## ACTIVITY:
Only lines with the string "default" should be returned from the data below.

%%

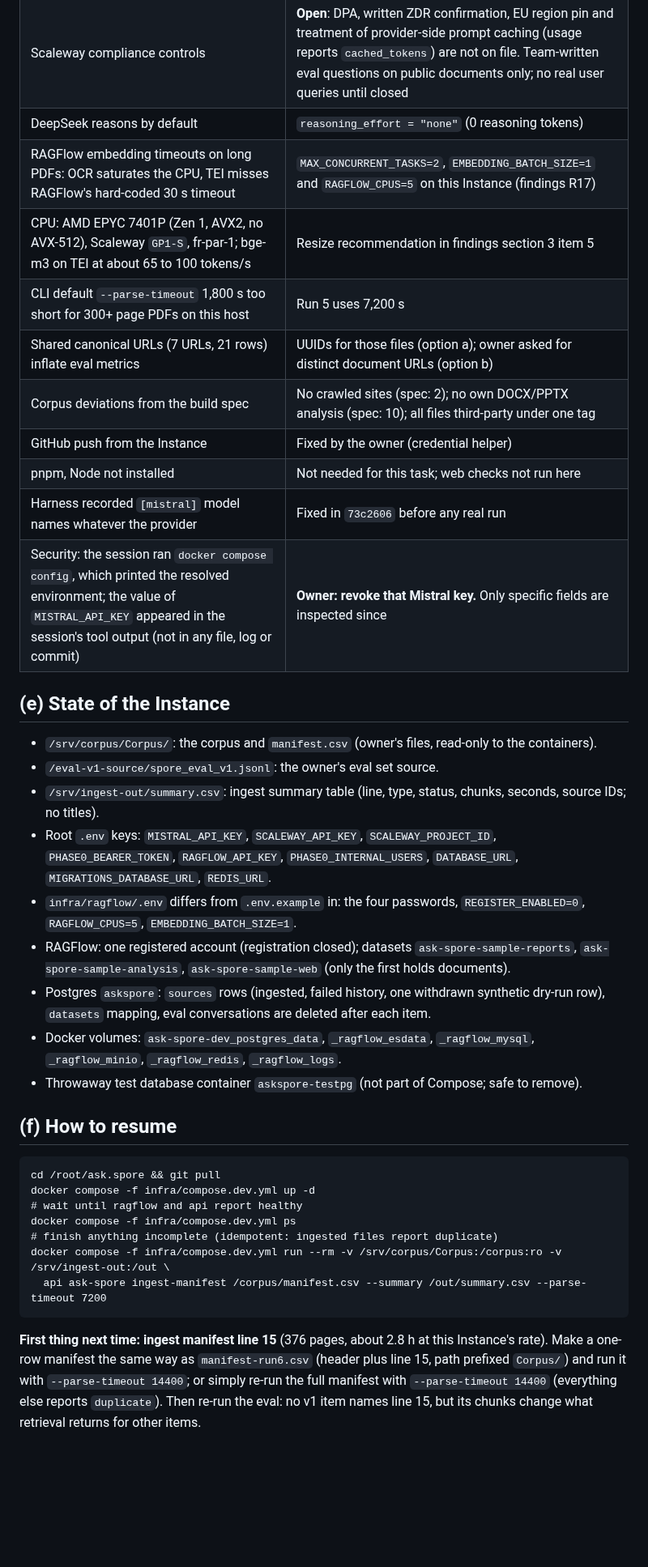
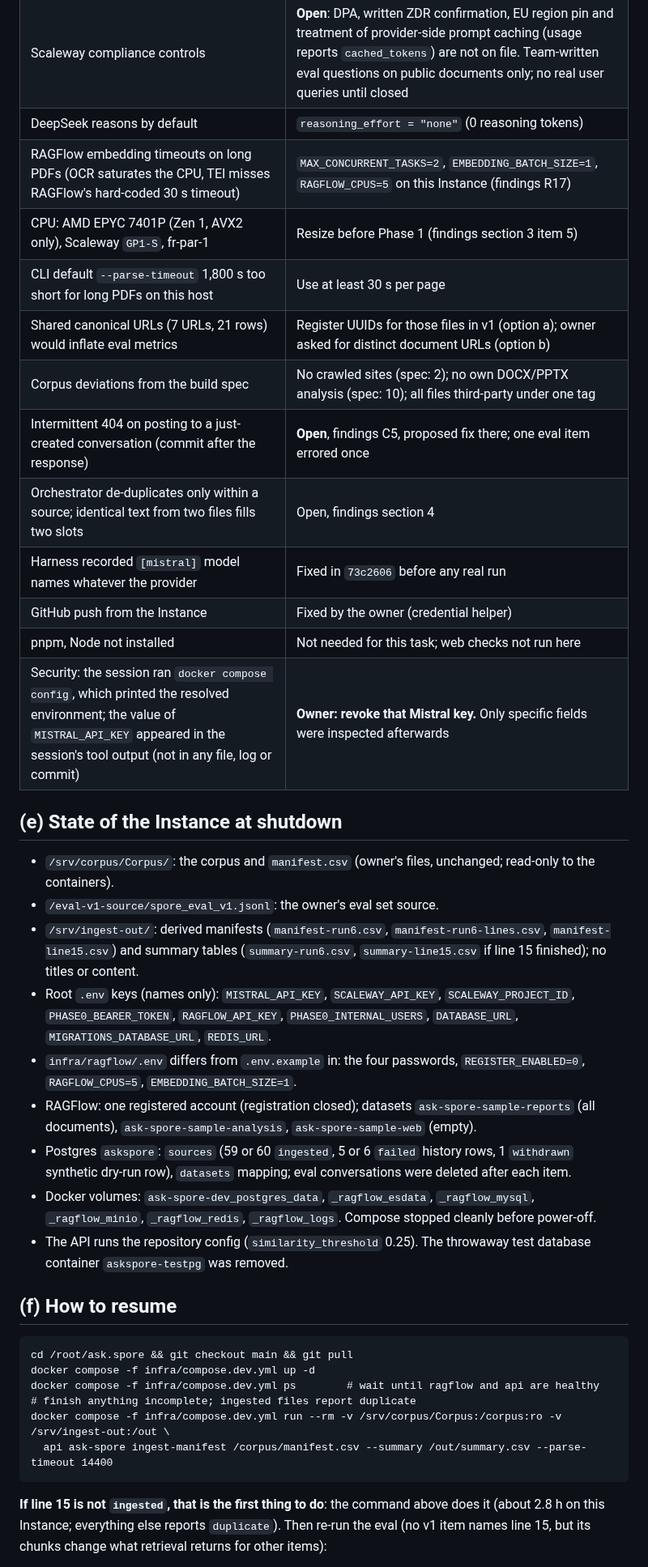
Before and after one commit to pluralfutures/ask.spore, a Markdown page: design/specs/phase-0-instance-run-notes.md, the part around one of its changes. Shown at 81% size. Drawn GitHub-style; blank space fills up the shorter version.

Commit message:
Instance run notes: final state, resume steps, next steps
Co-Authored-By: Claude Opus 5.5 <noreply@anthropic.com>

````diff
--- a/design/specs/phase-0-instance-run-notes.md
+++ b/design/specs/phase-0-instance-run-notes.md
@@ -69,39 +62,40 @@ Parse spot checks (first PDFs): HTML tables kept with header rows; words glued i
 | Mistral: Large not on the account's tier (403); Medium and Small refused with a zero request quota (429, limit 0) | Owner switched Phase 0 to Scaleway `deepseek-v4.1-flash` (findings M2). Mistral config kept, inactive |
 | Scaleway compliance controls | **Open**: DPA, written ZDR confirmation, EU region pin and treatment of provider-side prompt caching (usage reports `cached_tokens`) are not on file. Team-written eval questions on public documents only; no real user queries until closed |
 | DeepSeek reasons by default | `reasoning_effort = "none"` (0 reasoning tokens) |
-| RAGFlow embedding timeouts on long PDFs: OCR saturates the CPU, TEI misses RAGFlow's hard-coded 30 s timeout | `MAX_CONCURRENT_TASKS=2`, `EMBEDDING_BATCH_SIZE=1` and `RAGFLOW_CPUS=5` on this Instance (findings R17) |
-| CPU: AMD EPYC 7401P (Zen 1, AVX2, no AVX-512), Scaleway `GP1-S`, fr-par-1; bge-m3 on TEI at about 65 to 100 tokens/s | Resize recommendation in findings section 3 item 5 |
-| CLI default `--parse-timeout` 1,800 s too short for 300+ page PDFs on this host | Run 5 uses 7,200 s |
-| Shared canonical URLs (7 URLs, 21 rows) inflate eval metrics | UUIDs for those files (option a); owner asked for distinct document URLs (option b) |
+| RAGFlow embedding timeouts on long PDFs (OCR saturates the CPU, TEI misses RAGFlow's hard-coded 30 s timeout) | `MAX_CONCURRENT_TASKS=2`, `EMBEDDING_BATCH_SIZE=1`, `RAGFLOW_CPUS=5` on this Instance (findings R17) |
+| CPU: AMD EPYC 7401P (Zen 1, AVX2 only), Scaleway `GP1-S`, fr-par-1 | Resize before Phase 1 (findings section 3 item 5) |
+| CLI default `--parse-timeout` 1,800 s too short for long PDFs on this host | Use at least 30 s per page |
+| Shared canonical URLs (7 URLs, 21 rows) would inflate eval metrics | Register UUIDs for those files in v1 (option a); owner asked for distinct document URLs (option b) |
 | Corpus deviations from the build spec | No crawled sites (spec: 2); no own DOCX/PPTX analysis (spec: 10); all files third-party under one tag |
+| Intermittent 404 on posting to a just-created conversation (commit after the response) | **Open**, findings C5, proposed fix there; one eval item errored once |
+| Orchestrator de-duplicates only within a source; identical text from two files fills two slots | Open, findings section 4 |
+| Harness recorded `[mistral]` model names whatever the provider | Fixed in `73c2606` before any real run |
 | GitHub push from the Instance | Fixed by the owner (credential helper) |
 | pnpm, Node not installed | Not needed for this task; web checks not run here |
-| Harness recorded `[mistral]` model names whatever the provider | Fixed in `73c2606` before any real run |
-| Security: the session ran `docker compose config`, which printed the resolved environment; the value of `MISTRAL_API_KEY` appeared in the session's tool output (not in any file, log or commit) | **Owner: revoke that Mistral key.** Only specific fields are inspected since |
+| Security: the session ran `docker compose config`, which printed the resolved environment; the value of `MISTRAL_API_KEY` appeared in the session's tool output (not in any file, log or commit) | **Owner: revoke that Mistral key.** Only specific fields were inspected afterwards |
 
-## (e) State of the Instance
+## (e) State of the Instance at shutdown
 
-- `/srv/corpus/Corpus/`: the corpus and `manifest.csv` (owner's files, read-only to the containers).
+- `/srv/corpus/Corpus/`: the corpus and `manifest.csv` (owner's files, unchanged; read-only to the containers).
 - `/eval-v1-source/spore_eval_v1.jsonl`: the owner's eval set source.
-- `/srv/ingest-out/summary.csv`: ingest summary table (line, type, status, chunks, seconds, source IDs; no titles).
-- Root `.env` keys: `MISTRAL_API_KEY`, `SCALEWAY_API_KEY`, `SCALEWAY_PROJECT_ID`, `PHASE0_BEARER_TOKEN`, `RAGFLOW_API_KEY`, `PHASE0_INTERNAL_USERS`, `DATABASE_URL`, `MIGRATIONS_DATABASE_URL`, `REDIS_URL`.
+- `/srv/ingest-out/`: derived manifests (`manifest-run6.csv`, `manifest-run6-lines.csv`, `manifest-line15.csv`) and summary tables (`summary-run6.csv`, `summary-line15.csv` if line 15 finished); no titles or content.
+- Root `.env` keys (names only): `MISTRAL_API_KEY`, `SCALEWAY_API_KEY`, `SCALEWAY_PROJECT_ID`, `PHASE0_BEARER_TOKEN`, `RAGFLOW_API_KEY`, `PHASE0_INTERNAL_USERS`, `DATABASE_URL`, `MIGRATIONS_DATABASE_URL`, `REDIS_URL`.
 - `infra/ragflow/.env` differs from `.env.example` in: the four passwords, `REGISTER_ENABLED=0`, `RAGFLOW_CPUS=5`, `EMBEDDING_BATCH_SIZE=1`.
-- RAGFlow: one registered account (registration closed); datasets `ask-spore-sample-reports`, `ask-spore-sample-analysis`, `ask-spore-sample-web` (only the first holds documents).
-- Postgres `askspore`: `sources` rows (ingested, failed history, one withdrawn synthetic dry-run row), `datasets` mapping, eval conversations are deleted after each item.
-- Docker volumes: `ask-spore-dev_postgres_data`, `_ragflow_esdata`, `_ragflow_mysql`, `_ragflow_minio`, `_ragflow_redis`, `_ragflow_logs`.
-- Throwaway test database container `askspore-testpg` (not part of Compose; safe to remove).
+- RAGFlow: one registered account (registration closed); datasets `ask-spore-sample-reports` (all documents), `ask-spore-sample-analysis`, `ask-spore-sample-web` (empty).
+- Postgres `askspore`: `sources` (59 or 60 `ingested`, 5 or 6 `failed` history rows, 1 `withdrawn` synthetic dry-run row), `datasets` mapping; eval conversations were deleted after each item.
+- Docker volumes: `ask-spore-dev_postgres_data`, `_ragflow_esdata`, `_ragflow_mysql`, `_ragflow_minio`, `_ragflow_redis`, `_ragflow_logs`. Compose stopped cleanly before power-off.
+- The API runs the repository config (`similarity_threshold` 0.25). The throwaway test database container `askspore-testpg` was removed.
 
 ## (f) How to resume
 
 ```
-cd /root/ask.spore && git pull
+cd /root/ask.spore && git checkout main && git pull
 docker compose -f infra/compose.dev.yml up -d
-# wait until ragflow and api report healthy
-docker compose -f infra/compose.dev.yml ps
-# finish anything incomplete (idempotent: ingested files report duplicate)
+docker compose -f infra/compose.dev.yml ps        # wait until ragflow and api are healthy
+# finish anything incomplete; ingested files report duplicate
 docker compose -f infra/compose.dev.yml run --rm -v /srv/corpus/Corpus:/corpus:ro -v /srv/ingest-out:/out \
-  api ask-spore ingest-manifest /corpus/manifest.csv --summary /out/summary.csv --parse-timeout 7200
+  api ask-spore ingest-manifest /corpus/manifest.csv --summary /out/summary.csv --parse-timeout 14400
 ```
 
-**First thing next time: ingest manifest line 15** (376 pages, about 2.8 h at this Instance's rate). Make a one-row manifest the same way as `manifest-run6.csv` (header plus line 15, path prefixed `Corpus/`) and run it with `--parse-timeout 14400`; or simply re-run the full manifest with `--parse-timeout 14400` (everything else reports `duplicate`). Then re-run the eval: no v1 item names line 15, but its chunks change what retrieval returns for other items.
+**If line 15 is not `ingested`, that is the first thing to do**: the command above does it (about 2.8 h on this Instance; everything else reports `duplicate`). Then re-run the eval (no v1 item names line 15, but its chunks change what retrieval returns for other items):
 
````
Also changed, not shown: other parts of design/specs/phase-0-instance-run-notes.md (+43 -41 lines).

%%

## OUTPUT OF THE EXERCISE:
 | DeepSeek reasons by default | `reasoning_effort = "none"` (0 reasoning tokens) |
-| CLI default `--parse-timeout` 1,800 s too short for 300+ page PDFs on this host | Run 5 uses 7,200 s |
+| CLI default `--parse-timeout` 1,800 s too short for long PDFs on this host | Use at least 30 s per page |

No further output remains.